Copy every record below exactly as written, but leave out the pictures.

-- Data supplied --

▽

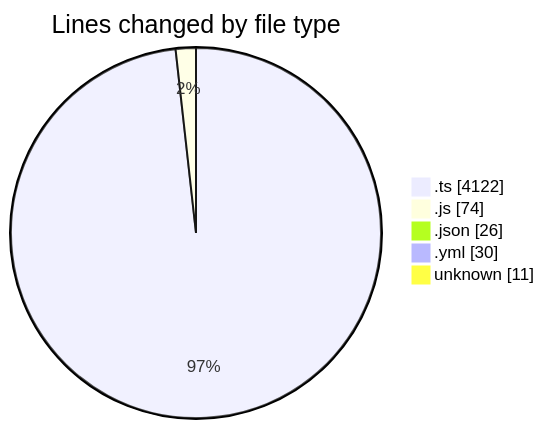
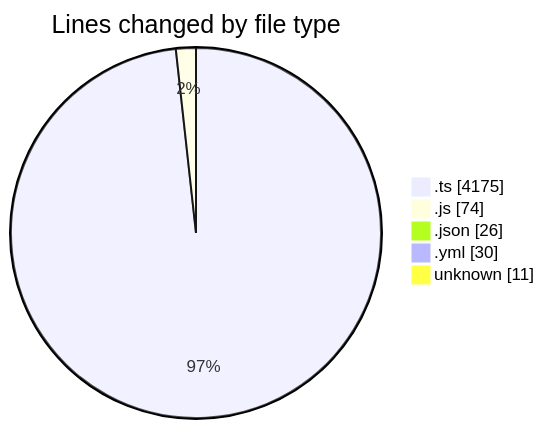
The first of 2 diagrams in 2026-02-07/singularitybrainai/README.md (tmsrecording-cyber/code-tracking), drawn with Mermaid before and after one commit. The commit also changed other lines of this file and 1 other file, not shown here.

````diff
--- a/2026-02-07/singularitybrainai/README.md
+++ b/2026-02-07/singularitybrainai/README.md
@@ -36,9 +36,9 @@
 ```mermaid
 pie showData
 title Lines changed by file type
-".ts" : 4122
+".ts" : 4175
 ".js" : 74
 ".json" : 26
 ".yml" : 30
 "unknown" : 11
 ```
````
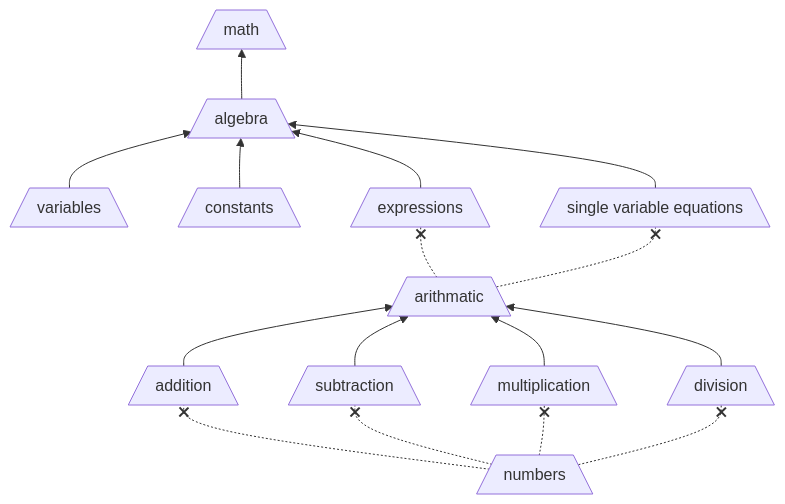
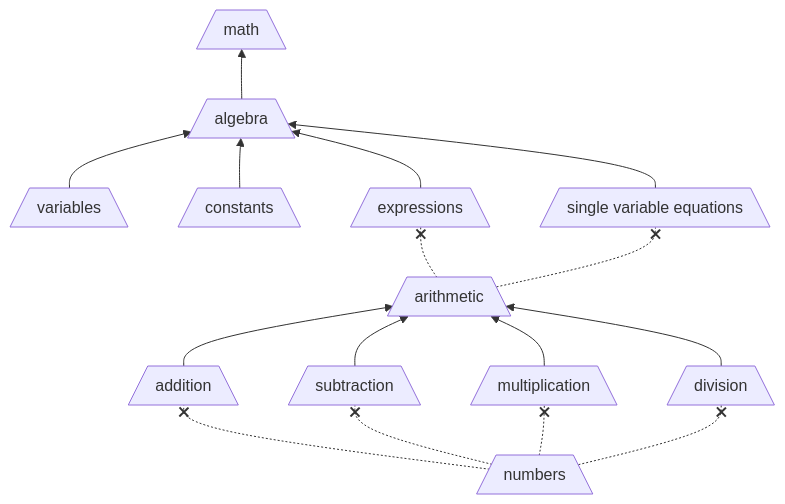
One commit to openproficiency/model changed the fourth of 4 diagrams in specs/experience-topic.md. Above: the diagram before and after it, drawn with Mermaid. The commit also changed other lines of this file and 4 other files, not shown here.

````diff
--- a/specs/experience-topic.md
+++ b/specs/experience-topic.md
@@ -80,37 +80,37 @@
 ```mermaid
 flowchart BT
 
 numbers[/"numbers"\]
 
 %% Abstraction 1
   addition[/"addition"\]
   subtraction[/"subtraction"\]
   multiplication[/"multiplication"\]
   division[/"division"\]
 
-  arithmatic[/"arithmatic"\]
-  addition --> arithmatic
-  subtraction --> arithmatic
-  multiplication --> arithmatic
-  division --> arithmatic
+  arithmetic[/"arithmetic"\]
+  addition --> arithmetic
+  subtraction --> arithmetic
+  multiplication --> arithmetic
+  division --> arithmetic
 
   numbers -.-x addition
   numbers -.-x subtraction
   numbers -.-x multiplication
   numbers -.-x division
 
 %% Abstraction 2
   algebra[/"algebra"\]
   variables[/"variables"\] --> algebra
   constants[/"constants"\] --> algebra
   expressions[/"expressions"\] --> algebra
   single-variable-eqs[/"single variable equations"\] --> algebra
 
-  arithmatic -.-x single-variable-eqs
-  arithmatic -.-x expressions
+  arithmetic -.-x single-variable-eqs
+  arithmetic -.-x expressions
 
 %% Abstraction 3
   math[/"math"\]
   algebra --> math
 
 ```
````
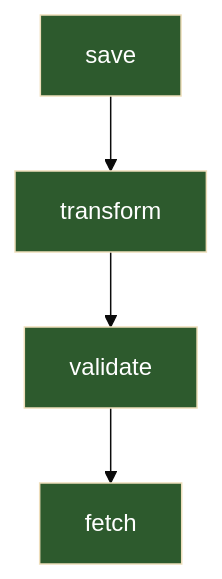
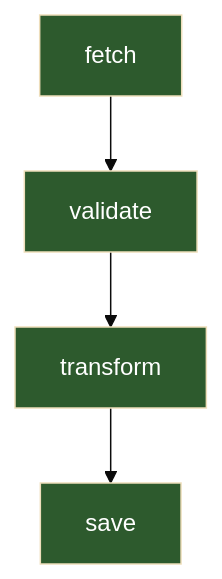
The first of 2 diagrams in README.md (LarsArtmann/go-workflow-auditlog), drawn with Mermaid (base theme) before and after one commit. The commit also changed other lines of this file and 15 other files, not shown here.

First line of the commit message:
feat: migrate diagram exports to go-output v0.17.0 with complete API surface

````diff
--- a/README.md
+++ b/README.md
@@ -335,16 +347,16 @@
 ```mermaid
 flowchart TD
     fetch[fetch]
     validate[validate]
     transform[transform]
     save[save]
-    validate --> fetch
-    transform --> validate
-    save --> transform
+    fetch --> validate
+    validate --> transform
+    transform --> save
 
     %% Styling
     style fetch fill:#2d5a2d,color:#fff
     style validate fill:#2d5a2d,color:#fff
     style transform fill:#2d5a2d,color:#fff
     style save fill:#2d5a2d,color:#fff
 ```
````
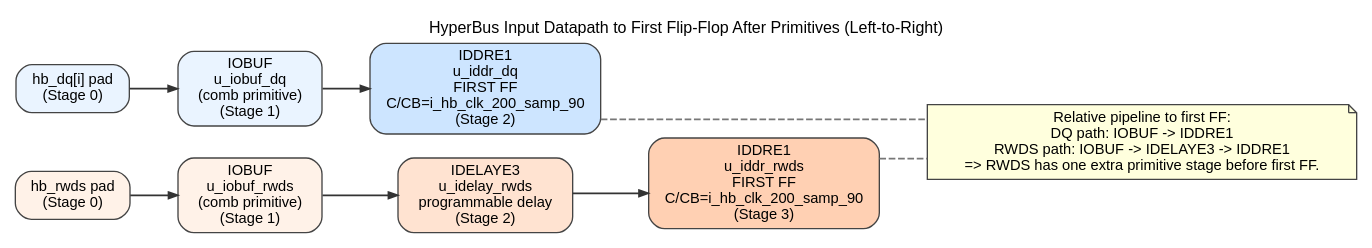
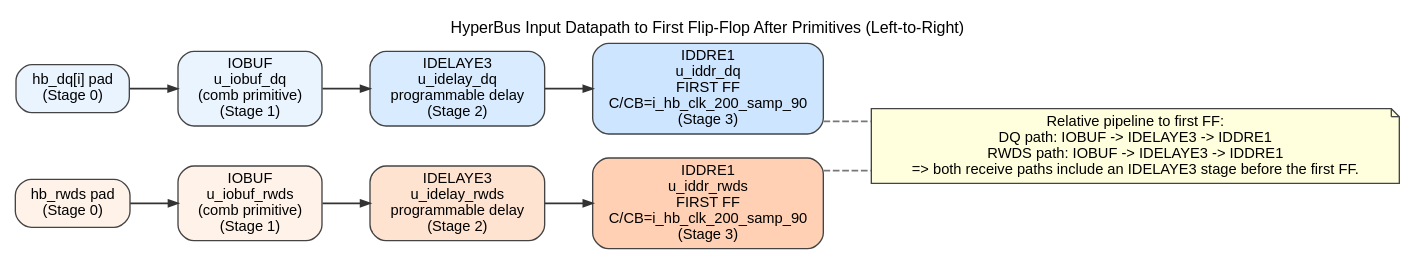
The diagram in doc/dot/hb_dq_rwds_to_first_ff.jpg.dot (GhlHub/hyperbus_controller), drawn with Graphviz before and after one commit. The commit also changed 13 other files, not shown here.

Commit message:
Update PHY input delay path artifacts and docs

```diff
--- a/doc/dot/hb_dq_rwds_to_first_ff.jpg.dot
+++ b/doc/dot/hb_dq_rwds_to_first_ff.jpg.dot
@@ -1,38 +1,40 @@
 // SPDX-FileCopyrightText: 2026 Glen Lowe
 // SPDX-License-Identifier: Apache-2.0
 digraph hb_paths {
   rankdir=LR;
   splines=ortho;
   fontname="Helvetica";
   fontsize=12;
   labelloc=t;
   label="HyperBus Input Datapath to First Flip-Flop After Primitives (Left-to-Right)";
 
   node [shape=box, style="rounded,filled", fontname="Helvetica", fontsize=11, fillcolor="#F8F8F8", color="#444444"];
   edge [color="#333333", arrowsize=0.7, penwidth=1.2, fontname="Helvetica", fontsize=10];
 
   // DQ row
   dq_pad   [label="hb_dq[i] pad\n(Stage 0)", fillcolor="#EAF4FF"];
   dq_iobuf [label="IOBUF\nu_iobuf_dq\n(comb primitive)\n(Stage 1)", fillcolor="#EAF4FF"];
-  dq_iddr  [label="IDDRE1\nu_iddr_dq\nFIRST FF\nC/CB=i_hb_clk_200_samp_90\n(Stage 2)", fillcolor="#CDE5FF"];
+  dq_idelay [label="IDELAYE3\nu_idelay_dq\nprogrammable delay\n(Stage 2)", fillcolor="#D9ECFF"];
+  dq_iddr  [label="IDDRE1\nu_iddr_dq\nFIRST FF\nC/CB=i_hb_clk_200_samp_90\n(Stage 3)", fillcolor="#CDE5FF"];
 
   // RWDS row
   rw_pad    [label="hb_rwds pad\n(Stage 0)", fillcolor="#FFF2E8"];
   rw_iobuf  [label="IOBUF\nu_iobuf_rwds\n(comb primitive)\n(Stage 1)", fillcolor="#FFF2E8"];
   rw_idelay [label="IDELAYE3\nu_idelay_rwds\nprogrammable delay\n(Stage 2)", fillcolor="#FFE3D1"];
   rw_iddr   [label="IDDRE1\nu_iddr_rwds\nFIRST FF\nC/CB=i_hb_clk_200_samp_90\n(Stage 3)", fillcolor="#FFD0B3"];
 
   // Flow edges
-  dq_pad -> dq_iobuf -> dq_iddr;
+  dq_pad -> dq_iobuf -> dq_idelay -> dq_iddr;
   rw_pad -> rw_iobuf -> rw_idelay -> rw_iddr;
 
   // Alignment helpers
   {rank=same; dq_pad; rw_pad}
   {rank=same; dq_iobuf; rw_iobuf}
-  {rank=same; dq_iddr; rw_idelay}
+  {rank=same; dq_idelay; rw_idelay}
+  {rank=same; dq_iddr; rw_iddr}
 
   // Relative note
-  note [shape=note, fillcolor="#FFFFDD", label="Relative pipeline to first FF:\nDQ path: IOBUF -> IDDRE1\nRWDS path: IOBUF -> IDELAYE3 -> IDDRE1\n=> RWDS has one extra primitive stage before first FF."];
+  note [shape=note, fillcolor="#FFFFDD", label="Relative pipeline to first FF:\nDQ path: IOBUF -> IDELAYE3 -> IDDRE1\nRWDS path: IOBUF -> IDELAYE3 -> IDDRE1\n=> both receive paths include an IDELAYE3 stage before the first FF."];
   dq_iddr -> note [style=dashed, arrowhead=none, color="#777777"];
   rw_iddr -> note [style=dashed, arrowhead=none, color="#777777"];
 }
```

△

-- Task output --
The first of 2 diagrams in 2026-02-07/singularitybrainai/README.md (tmsrecording-cyber/code-tracking), drawn with Mermaid before and after one commit. The commit also changed other lines of this file and 1 other file, not shown here.

````diff
--- a/2026-02-07/singularitybrainai/README.md
+++ b/2026-02-07/singularitybrainai/README.md
@@ -36,9 +36,9 @@
 ```mermaid
 pie showData
 title Lines changed by file type
-".ts" : 4122
+".ts" : 4175
 ".js" : 74
 ".json" : 26
 ".yml" : 30
 "unknown" : 11
 ```
````
One commit to openproficiency/model changed the fourth of 4 diagrams in specs/experience-topic.md. Above: the diagram before and after it, drawn with Mermaid. The commit also changed other lines of this file and 4 other files, not shown here.

````diff
--- a/specs/experience-topic.md
+++ b/specs/experience-topic.md
@@ -80,37 +80,37 @@
 ```mermaid
 flowchart BT
 
 numbers[/"numbers"\]
 
 %% Abstraction 1
   addition[/"addition"\]
   subtraction[/"subtraction"\]
   multiplication[/"multiplication"\]
   division[/"division"\]
 
-  arithmatic[/"arithmatic"\]
-  addition --> arithmatic
-  subtraction --> arithmatic
-  multiplication --> arithmatic
-  division --> arithmatic
+  arithmetic[/"arithmetic"\]
+  addition --> arithmetic
+  subtraction --> arithmetic
+  multiplication --> arithmetic
+  division --> arithmetic
 
   numbers -.-x addition
   numbers -.-x subtraction
   numbers -.-x multiplication
   numbers -.-x division
 
 %% Abstraction 2
   algebra[/"algebra"\]
   variables[/"variables"\] --> algebra
   constants[/"constants"\] --> algebra
   expressions[/"expressions"\] --> algebra
   single-variable-eqs[/"single variable equations"\] --> algebra
 
-  arithmatic -.-x single-variable-eqs
-  arithmatic -.-x expressions
+  arithmetic -.-x single-variable-eqs
+  arithmetic -.-x expressions
 
 %% Abstraction 3
   math[/"math"\]
   algebra --> math
 
 ```
````
The first of 2 diagrams in README.md (LarsArtmann/go-workflow-auditlog), drawn with Mermaid (base theme) before and after one commit. The commit also changed other lines of this file and 15 other files, not shown here.

First line of the commit message:
feat: migrate diagram exports to go-output v0.17.0 with complete API surface

````diff
--- a/README.md
+++ b/README.md
@@ -335,16 +347,16 @@
 ```mermaid
 flowchart TD
     fetch[fetch]
     validate[validate]
     transform[transform]
     save[save]
-    validate --> fetch
-    transform --> validate
-    save --> transform
+    fetch --> validate
+    validate --> transform
+    transform --> save
 
     %% Styling
     style fetch fill:#2d5a2d,color:#fff
     style validate fill:#2d5a2d,color:#fff
     style transform fill:#2d5a2d,color:#fff
     style save fill:#2d5a2d,color:#fff
 ```
````
The diagram in doc/dot/hb_dq_rwds_to_first_ff.jpg.dot (GhlHub/hyperbus_controller), drawn with Graphviz before and after one commit. The commit also changed 13 other files, not shown here.

Commit message:
Update PHY input delay path artifacts and docs

```diff
--- a/doc/dot/hb_dq_rwds_to_first_ff.jpg.dot
+++ b/doc/dot/hb_dq_rwds_to_first_ff.jpg.dot
@@ -1,38 +1,40 @@
 // SPDX-FileCopyrightText: 2026 Glen Lowe
 // SPDX-License-Identifier: Apache-2.0
 digraph hb_paths {
   rankdir=LR;
   splines=ortho;
   fontname="Helvetica";
   fontsize=12;
   labelloc=t;
   label="HyperBus Input Datapath to First Flip-Flop After Primitives (Left-to-Right)";
 
   node [shape=box, style="rounded,filled", fontname="Helvetica", fontsize=11, fillcolor="#F8F8F8", color="#444444"];
   edge [color="#333333", arrowsize=0.7, penwidth=1.2, fontname="Helvetica", fontsize=10];
 
   // DQ row
   dq_pad   [label="hb_dq[i] pad\n(Stage 0)", fillcolor="#EAF4FF"];
   dq_iobuf [label="IOBUF\nu_iobuf_dq\n(comb primitive)\n(Stage 1)", fillcolor="#EAF4FF"];
-  dq_iddr  [label="IDDRE1\nu_iddr_dq\nFIRST FF\nC/CB=i_hb_clk_200_samp_90\n(Stage 2)", fillcolor="#CDE5FF"];
+  dq_idelay [label="IDELAYE3\nu_idelay_dq\nprogrammable delay\n(Stage 2)", fillcolor="#D9ECFF"];
+  dq_iddr  [label="IDDRE1\nu_iddr_dq\nFIRST FF\nC/CB=i_hb_clk_200_samp_90\n(Stage 3)", fillcolor="#CDE5FF"];
 
   // RWDS row
   rw_pad    [label="hb_rwds pad\n(Stage 0)", fillcolor="#FFF2E8"];
   rw_iobuf  [label="IOBUF\nu_iobuf_rwds\n(comb primitive)\n(Stage 1)", fillcolor="#FFF2E8"];
   rw_idelay [label="IDELAYE3\nu_idelay_rwds\nprogrammable delay\n(Stage 2)", fillcolor="#FFE3D1"];
   rw_iddr   [label="IDDRE1\nu_iddr_rwds\nFIRST FF\nC/CB=i_hb_clk_200_samp_90\n(Stage 3)", fillcolor="#FFD0B3"];
 
   // Flow edges
-  dq_pad -> dq_iobuf -> dq_iddr;
+  dq_pad -> dq_iobuf -> dq_idelay -> dq_iddr;
   rw_pad -> rw_iobuf -> rw_idelay -> rw_iddr;
 
   // Alignment helpers
   {rank=same; dq_pad; rw_pad}
   {rank=same; dq_iobuf; rw_iobuf}
-  {rank=same; dq_iddr; rw_idelay}
+  {rank=same; dq_idelay; rw_idelay}
+  {rank=same; dq_iddr; rw_iddr}
 
   // Relative note
-  note [shape=note, fillcolor="#FFFFDD", label="Relative pipeline to first FF:\nDQ path: IOBUF -> IDDRE1\nRWDS path: IOBUF -> IDELAYE3 -> IDDRE1\n=> RWDS has one extra primitive stage before first FF."];
+  note [shape=note, fillcolor="#FFFFDD", label="Relative pipeline to first FF:\nDQ path: IOBUF -> IDELAYE3 -> IDDRE1\nRWDS path: IOBUF -> IDELAYE3 -> IDDRE1\n=> both receive paths include an IDELAYE3 stage before the first FF."];
   dq_iddr -> note [style=dashed, arrowhead=none, color="#777777"];
   rw_iddr -> note [style=dashed, arrowhead=none, color="#777777"];
 }
```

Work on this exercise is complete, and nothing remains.